1. You keep mentioning "new movements / communities" in connection with Fr. Rapperger's article, but I don't see where he mentions them at all. As far as I can tell he is simply contrasting contemporary Catholics who consider themselves conservative, with those he calls traditionalists, who he thinks are traditional-minded to a degree which the aforementioned conservatives are not.

2. I just re-read Summorum pontificum and its accompanying letter, and I don't see what "demand" is made "on those who celebrate the extraordinary form with regard to the ordinary form". Can you quote it for me?

I do see where it says, "Needless to say, in order to experience full communion, the priests of the communities adhering to the former usage cannot, as a matter of principle, exclude celebrating according to the new books. The total exclusion of the new rite would not in fact be consistent with the recognition of its value and holiness."
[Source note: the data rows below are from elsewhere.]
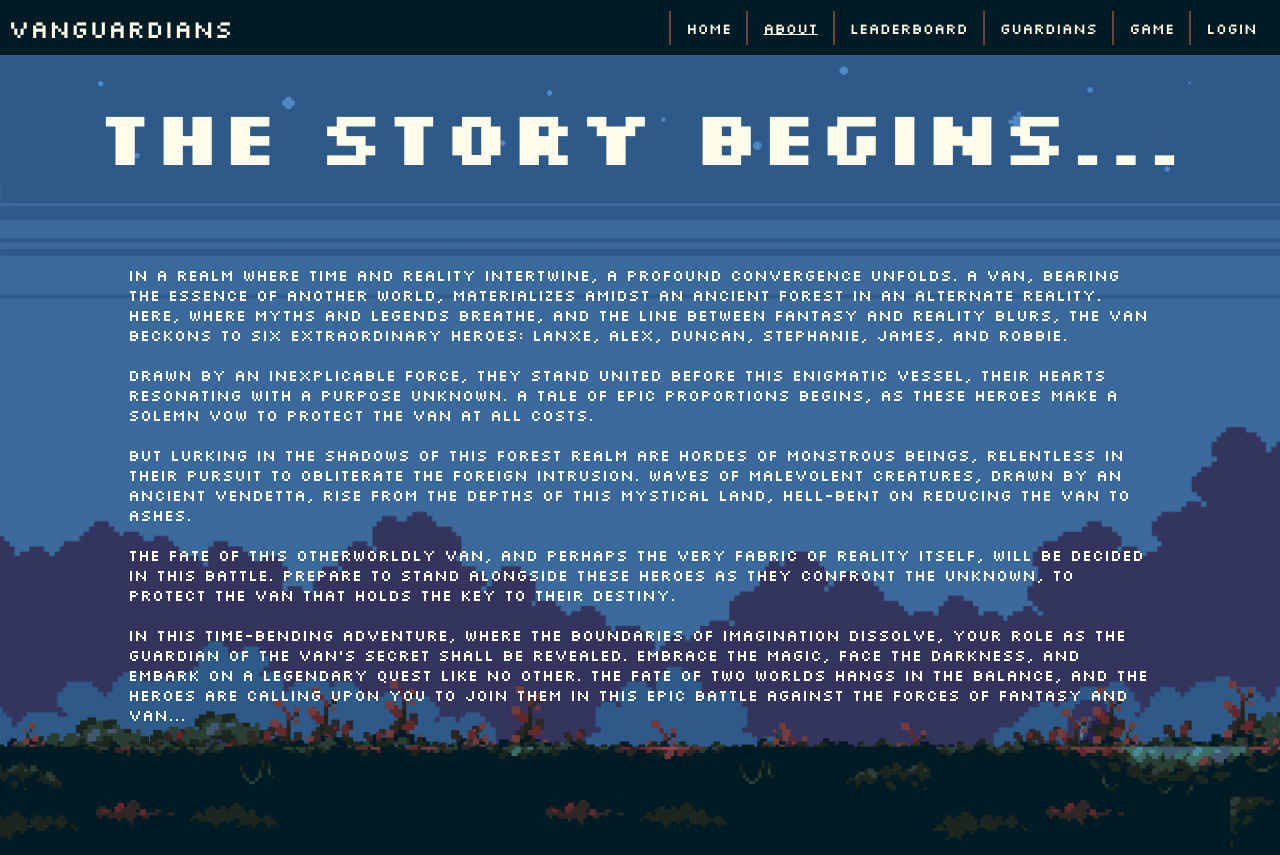
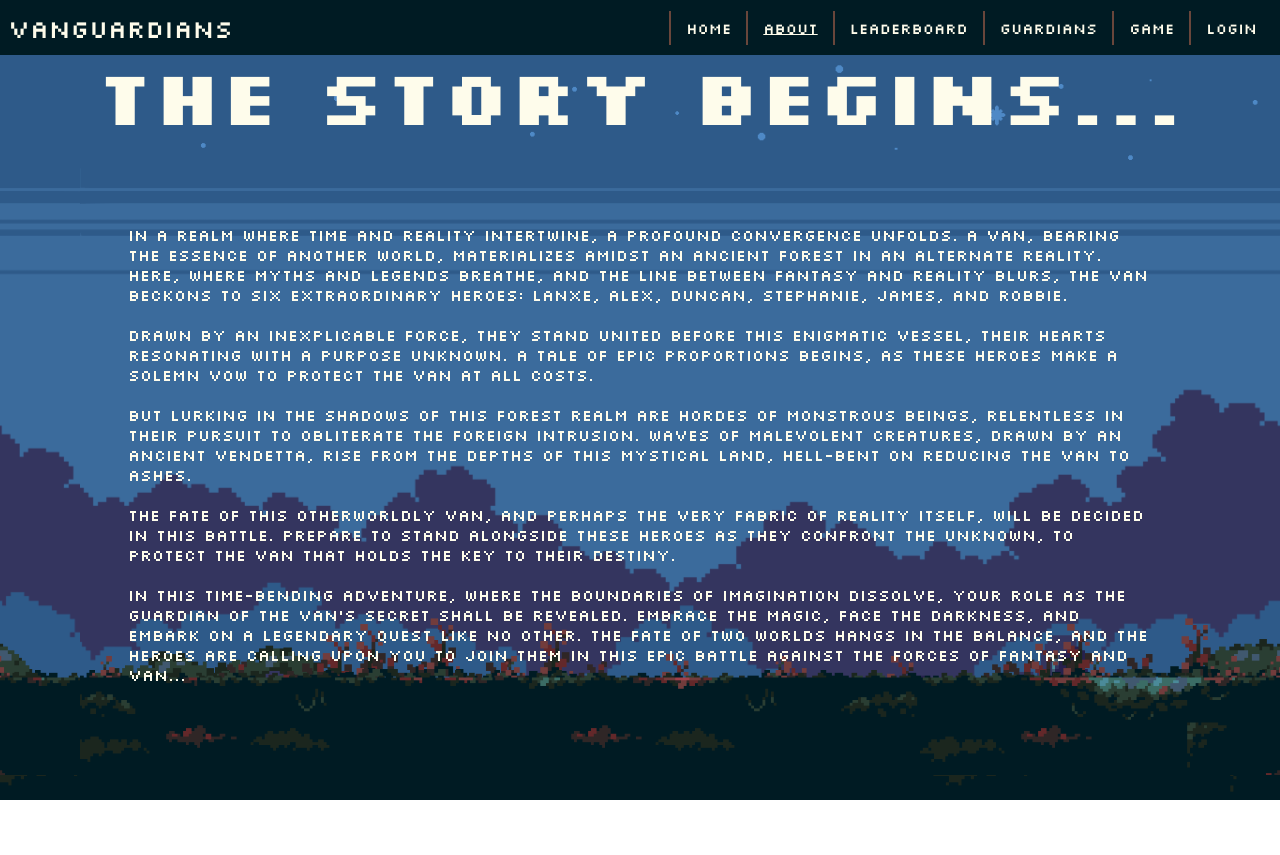
Before and after one commit to lanxeyu/vanguardians-client, a React (Vite) app: page /about in a window 1280 px wide. After the commit the page ends 800 px from the top, so only its background shows below. Built offline with nearby package versions, Linux system fonts and the light colour scheme; a web font is replaced by a local one.

Commit message:
about page background adjusting

```diff
--- a/src/pages/AboutPage/index.css
+++ b/src/pages/AboutPage/index.css
@@ -1,7 +1,8 @@
 #about-container {
     background: url("/src/components/Canvas/images/about-bg.png");
+    background-position: 10vh;
     width: 100%;
-    height: 100%;
+    height: 90vh;
     background-size: auto 100%;
     display: flex;
     flex-direction: column;
```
It also says, "For that matter, the two Forms of the usage of the Roman Rite can be mutually enriching: new Saints and some of the new Prefaces can and should be inserted in the old Missal."

Other than that I don't see what demands are imposed on people who prefer the extraordinary form.

3. Honestly I don't know what you mean. Where do you think Fr. Rapperger's distinctions are headed? From where are they familiar?

In all sincerity, I sense some disappointment or resentment or distaste on your part, towards people who prefer the EF mass. As far as I can discern -- and please correct me where I'm wrong -- it seems to be based on an attitude of superiority on the part of some EF adherents, an attitude that suggests the EF is clearly superior to the OF, and therefore there is something wrong with those who prefer the OF; that the latter are less faithful or devout or intelligent than EF adherents. Have I got that right?

For my part, I do think the EF is superior to the OF. But I recognize that the OF is a totally legitimate and valid form of mass. I can't help thinking the EF is better and that the Church in the Latin Rite would be better off using the EF exclusively. But there's no need to extrapolate from that fact that I hold OF adherents to be inferior in respect of their devoutness, intelligence, etc. Do you see any problem with my attitude in this regard?

Jackie Parkes MJ said...

Isn't that the whole point of what I've been saying? You can prefer what you like but the two forms are EQUAL & should be mutually enriching. We can ALL prefer EF or OF but we can only say it's better for us individually in some way otherwise you are saying something the pope EF is the preferred form of the rite.

Anyway! Tomorrow you're all getting..Miles Jesu is bi-ritual! Now hope y'all knew that!!

Anonymous said...

Cath Mom:

I don't agree that it's only a matter of preference. My belief is that the EF is objectively superior, not just better for me as an individual. And if I may engage in a bit of speculation: From certain things he has written, it's my suspicion that the Pope feels the same way about it, but that he doesn't want to just come out and say it because of the uproar which would ensue. In any event, the fact that the Pope doesn't say it publicly, doesn't prove that he doesn't think it.

Interestingly, your comment that "otherwise you are saying something the pope doesn’t", seems to fit with what Fr. Rapperger's article says about modern Catholic conservatives: that they practice "magisterialism", which he defines as "a fixation on the teachings that pertain only to the current magisterium". In other words you seem to be implying that if the current Pope doesn't believe the EF is superior to the OF, one would have to be heterodox to disagree with him. Which I do not believe is the case.